→ PROVIDED INFORMATION:
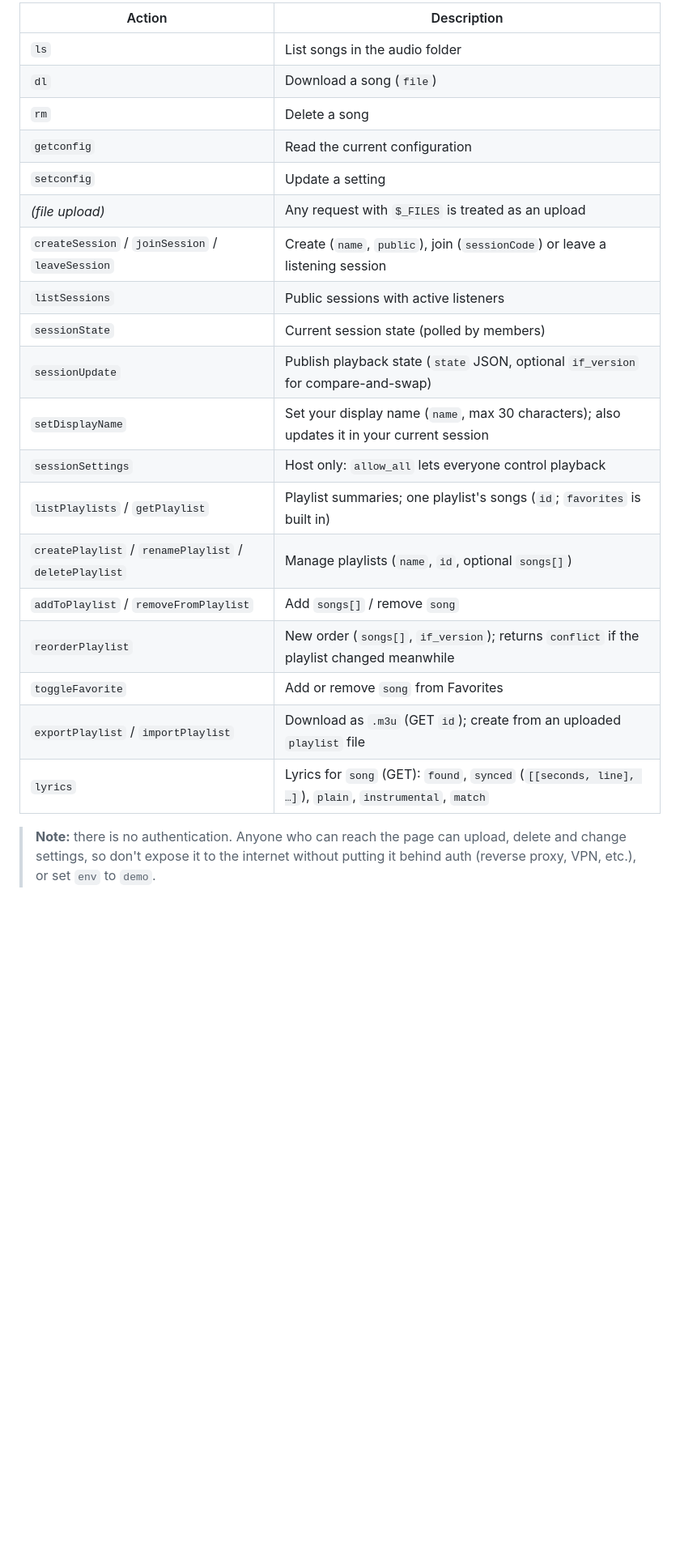
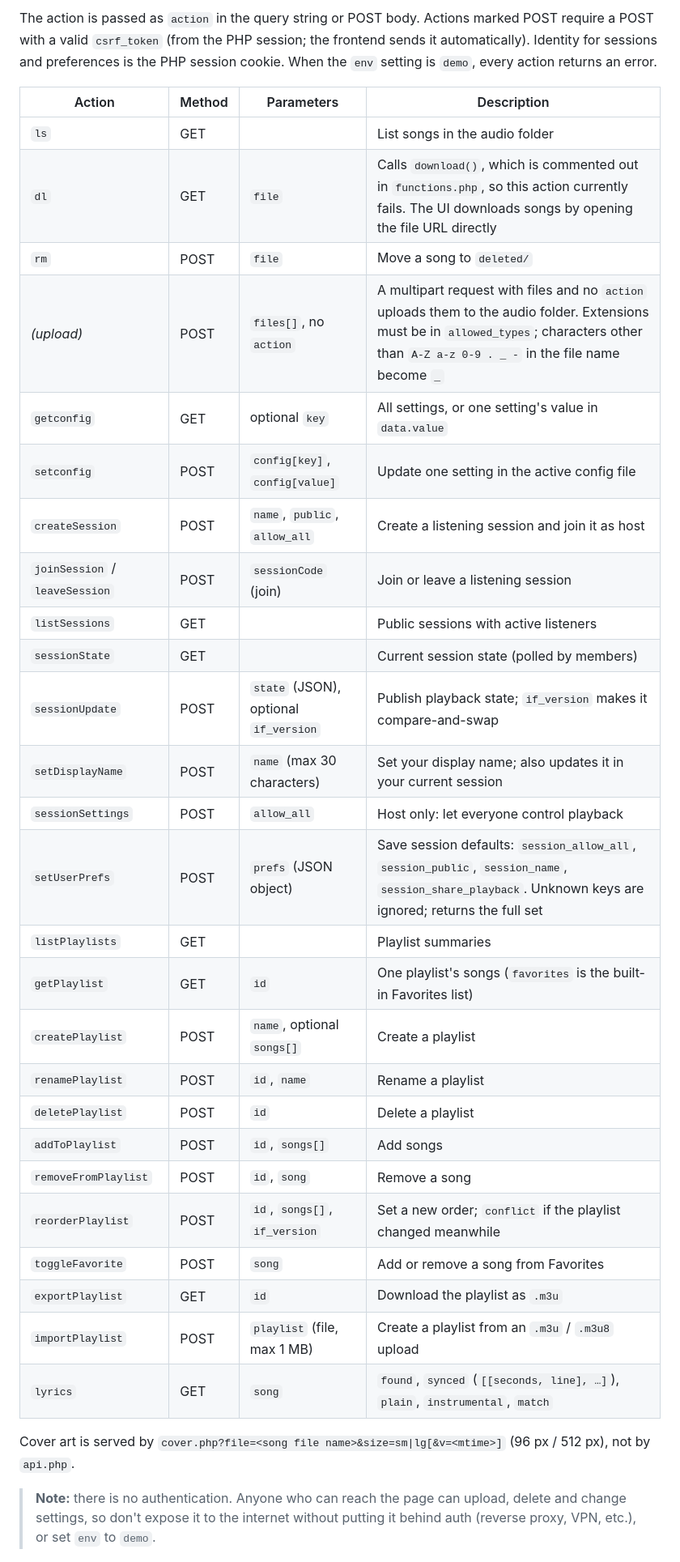
Before and after one commit to Darknetzz/mp3-web, a Markdown page: README.md, the part around one of its changes. Shown at 81% size. Rendered like a GitHub page; blank space fills up the shorter version.

```diff
--- a/README.md
+++ b/README.md
@@ -328,25 +385,38 @@ The action is passed as `action` in the query string or POST body. State-changin
 
-| Action | Description |
-| --- | --- |
-| `ls` | List songs in the audio folder |
-| `dl` | Download a song (`file`) |
-| `rm` | Delete a song |
-| `getconfig` | Read the current configuration |
-| `setconfig` | Update a setting |
-| *(file upload)* | Any request with `$_FILES` is treated as an upload |
-| `createSession` / `joinSession` / `leaveSession` | Create (`name`, `public`), join (`sessionCode`) or leave a listening session |
-| `listSessions` | Public sessions with active listeners |
-| `sessionState` | Current session state (polled by members) |
-| `sessionUpdate` | Publish playback state (`state` JSON, optional `if_version` for compare-and-swap) |
-| `setDisplayName` | Set your display name (`name`, max 30 characters); also updates it in your current session |
-| `sessionSettings` | Host only: `allow_all` lets everyone control playback |
-| `listPlaylists` / `getPlaylist` | Playlist summaries; one playlist's songs (`id`; `favorites` is built in) |
-| `createPlaylist` / `renamePlaylist` / `deletePlaylist` | Manage playlists (`name`, `id`, optional `songs[]`) |
-| `addToPlaylist` / `removeFromPlaylist` | Add `songs[]` / remove `song` |
-| `reorderPlaylist` | New order (`songs[]`, `if_version`); returns `conflict` if the playlist changed meanwhile |
-| `toggleFavorite` | Add or remove `song` from Favorites |
-| `exportPlaylist` / `importPlaylist` | Download as `.m3u` (GET `id`); create from an uploaded `playlist` file |
-| `lyrics` | Lyrics for `song` (GET): `found`, `synced` (`[[seconds, line], …]`), `plain`, `instrumental`, `match` |
+The action is passed as `action` in the query string or POST body. Actions marked POST require a POST with a valid
+`csrf_token` (from the PHP session; the frontend sends it automatically). Identity for sessions and preferences is the
+PHP session cookie. When the `env` setting is `demo`, every action returns an error.
+
+| Action | Method | Parameters | Description |
+| --- | --- | --- | --- |
+| `ls` | GET | | List songs in the audio folder |
+| `dl` | GET | `file` | Calls `download()`, which is commented out in `functions.php`, so this action currently fails. The UI downloads songs by opening the file URL directly |
+| `rm` | POST | `file` | Move a song to `deleted/` |
+| *(upload)* | POST | `files[]`, no `action` | A multipart request with files and no `action` uploads them to the audio folder. Extensions must be in `allowed_types`; characters other than `A-Z a-z 0-9 . _ -` in the file name become `_` |
+| `getconfig` | GET | optional `key` | All settings, or one setting's value in `data.value` |
+| `setconfig` | POST | `config[key]`, `config[value]` | Update one setting in the active config file |
+| `createSession` | POST | `name`, `public`, `allow_all` | Create a listening session and join it as host |
+| `joinSession` / `leaveSession` | POST | `sessionCode` (join) | Join or leave a listening session |
+| `listSessions` | GET | | Public sessions with active listeners |
+| `sessionState` | GET | | Current session state (polled by members) |
+| `sessionUpdate` | POST | `state` (JSON), optional `if_version` | Publish playback state; `if_version` makes it compare-and-swap |
+| `setDisplayName` | POST | `name` (max 30 characters) | Set your display name; also updates it in your current session |
+| `sessionSettings` | POST | `allow_all` | Host only: let everyone control playback |
+| `setUserPrefs` | POST | `prefs` (JSON object) | Save session defaults: `session_allow_all`, `session_public`, `session_name`, `session_share_playback`. Unknown keys are ignored; returns the full set |
+| `listPlaylists` | GET | | Playlist summaries |
+| `getPlaylist` | GET | `id` | One playlist's songs (`favorites` is the built-in Favorites list) |
+| `createPlaylist` | POST | `name`, optional `songs[]` | Create a playlist |
+| `renamePlaylist` | POST | `id`, `name` | Rename a playlist |
+| `deletePlaylist` | POST | `id` | Delete a playlist |
+| `addToPlaylist` | POST | `id`, `songs[]` | Add songs |
+| `removeFromPlaylist` | POST | `id`, `song` | Remove a song |
+| `reorderPlaylist` | POST | `id`, `songs[]`, `if_version` | Set a new order; `conflict` if the playlist changed meanwhile |
+| `toggleFavorite` | POST | `song` | Add or remove a song from Favorites |
+| `exportPlaylist` | GET | `id` | Download the playlist as `.m3u` |
+| `importPlaylist` | POST | `playlist` (file, max 1 MB) | Create a playlist from an `.m3u` / `.m3u8` upload |
+| `lyrics` | GET | `song` | `found`, `synced` (`[[seconds, line], …]`), `plain`, `instrumental`, `match` |
+
+Cover art is served by `cover.php?file=<song file name>&size=sm|lg[&v=<mtime>]` (96 px / 512 px), not by `api.php`.
 
 > **Note:** there is no authentication. Anyone who can reach the page can upload, delete and change settings,
 > so don't expose it to the internet without putting it behind auth (reverse proxy, VPN, etc.), or set `env` to `demo`.
```
Also changed, not shown: other parts of README.md (+88 -23 lines).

→ WORK ITEM: Repeat the records above exactly, leaving out the pictures.

→ SOLVED PROBLEM:
Before and after one commit to Darknetzz/mp3-web, a Markdown page: README.md, the part around one of its changes. Shown at 81% size. Rendered like a GitHub page; blank space fills up the shorter version.

```diff
--- a/README.md
+++ b/README.md
@@ -328,25 +385,38 @@ The action is passed as `action` in the query string or POST body. State-changin
 
-| Action | Description |
-| --- | --- |
-| `ls` | List songs in the audio folder |
-| `dl` | Download a song (`file`) |
-| `rm` | Delete a song |
-| `getconfig` | Read the current configuration |
-| `setconfig` | Update a setting |
-| *(file upload)* | Any request with `$_FILES` is treated as an upload |
-| `createSession` / `joinSession` / `leaveSession` | Create (`name`, `public`), join (`sessionCode`) or leave a listening session |
-| `listSessions` | Public sessions with active listeners |
-| `sessionState` | Current session state (polled by members) |
-| `sessionUpdate` | Publish playback state (`state` JSON, optional `if_version` for compare-and-swap) |
-| `setDisplayName` | Set your display name (`name`, max 30 characters); also updates it in your current session |
-| `sessionSettings` | Host only: `allow_all` lets everyone control playback |
-| `listPlaylists` / `getPlaylist` | Playlist summaries; one playlist's songs (`id`; `favorites` is built in) |
-| `createPlaylist` / `renamePlaylist` / `deletePlaylist` | Manage playlists (`name`, `id`, optional `songs[]`) |
-| `addToPlaylist` / `removeFromPlaylist` | Add `songs[]` / remove `song` |
-| `reorderPlaylist` | New order (`songs[]`, `if_version`); returns `conflict` if the playlist changed meanwhile |
-| `toggleFavorite` | Add or remove `song` from Favorites |
-| `exportPlaylist` / `importPlaylist` | Download as `.m3u` (GET `id`); create from an uploaded `playlist` file |
-| `lyrics` | Lyrics for `song` (GET): `found`, `synced` (`[[seconds, line], …]`), `plain`, `instrumental`, `match` |
+The action is passed as `action` in the query string or POST body. Actions marked POST require a POST with a valid
+`csrf_token` (from the PHP session; the frontend sends it automatically). Identity for sessions and preferences is the
+PHP session cookie. When the `env` setting is `demo`, every action returns an error.
+
+| Action | Method | Parameters | Description |
+| --- | --- | --- | --- |
+| `ls` | GET | | List songs in the audio folder |
+| `dl` | GET | `file` | Calls `download()`, which is commented out in `functions.php`, so this action currently fails. The UI downloads songs by opening the file URL directly |
+| `rm` | POST | `file` | Move a song to `deleted/` |
+| *(upload)* | POST | `files[]`, no `action` | A multipart request with files and no `action` uploads them to the audio folder. Extensions must be in `allowed_types`; characters other than `A-Z a-z 0-9 . _ -` in the file name become `_` |
+| `getconfig` | GET | optional `key` | All settings, or one setting's value in `data.value` |
+| `setconfig` | POST | `config[key]`, `config[value]` | Update one setting in the active config file |
+| `createSession` | POST | `name`, `public`, `allow_all` | Create a listening session and join it as host |
+| `joinSession` / `leaveSession` | POST | `sessionCode` (join) | Join or leave a listening session |
+| `listSessions` | GET | | Public sessions with active listeners |
+| `sessionState` | GET | | Current session state (polled by members) |
+| `sessionUpdate` | POST | `state` (JSON), optional `if_version` | Publish playback state; `if_version` makes it compare-and-swap |
+| `setDisplayName` | POST | `name` (max 30 characters) | Set your display name; also updates it in your current session |
+| `sessionSettings` | POST | `allow_all` | Host only: let everyone control playback |
+| `setUserPrefs` | POST | `prefs` (JSON object) | Save session defaults: `session_allow_all`, `session_public`, `session_name`, `session_share_playback`. Unknown keys are ignored; returns the full set |
+| `listPlaylists` | GET | | Playlist summaries |
+| `getPlaylist` | GET | `id` | One playlist's songs (`favorites` is the built-in Favorites list) |
+| `createPlaylist` | POST | `name`, optional `songs[]` | Create a playlist |
+| `renamePlaylist` | POST | `id`, `name` | Rename a playlist |
+| `deletePlaylist` | POST | `id` | Delete a playlist |
+| `addToPlaylist` | POST | `id`, `songs[]` | Add songs |
+| `removeFromPlaylist` | POST | `id`, `song` | Remove a song |
+| `reorderPlaylist` | POST | `id`, `songs[]`, `if_version` | Set a new order; `conflict` if the playlist changed meanwhile |
+| `toggleFavorite` | POST | `song` | Add or remove a song from Favorites |
+| `exportPlaylist` | GET | `id` | Download the playlist as `.m3u` |
+| `importPlaylist` | POST | `playlist` (file, max 1 MB) | Create a playlist from an `.m3u` / `.m3u8` upload |
+| `lyrics` | GET | `song` | `found`, `synced` (`[[seconds, line], …]`), `plain`, `instrumental`, `match` |
+
+Cover art is served by `cover.php?file=<song file name>&size=sm|lg[&v=<mtime>]` (96 px / 512 px), not by `api.php`.
 
 > **Note:** there is no authentication. Anyone who can reach the page can upload, delete and change settings,
 > so don't expose it to the internet without putting it behind auth (reverse proxy, VPN, etc.), or set `env` to `demo`.
```
Also changed, not shown: other parts of README.md (+88 -23 lines).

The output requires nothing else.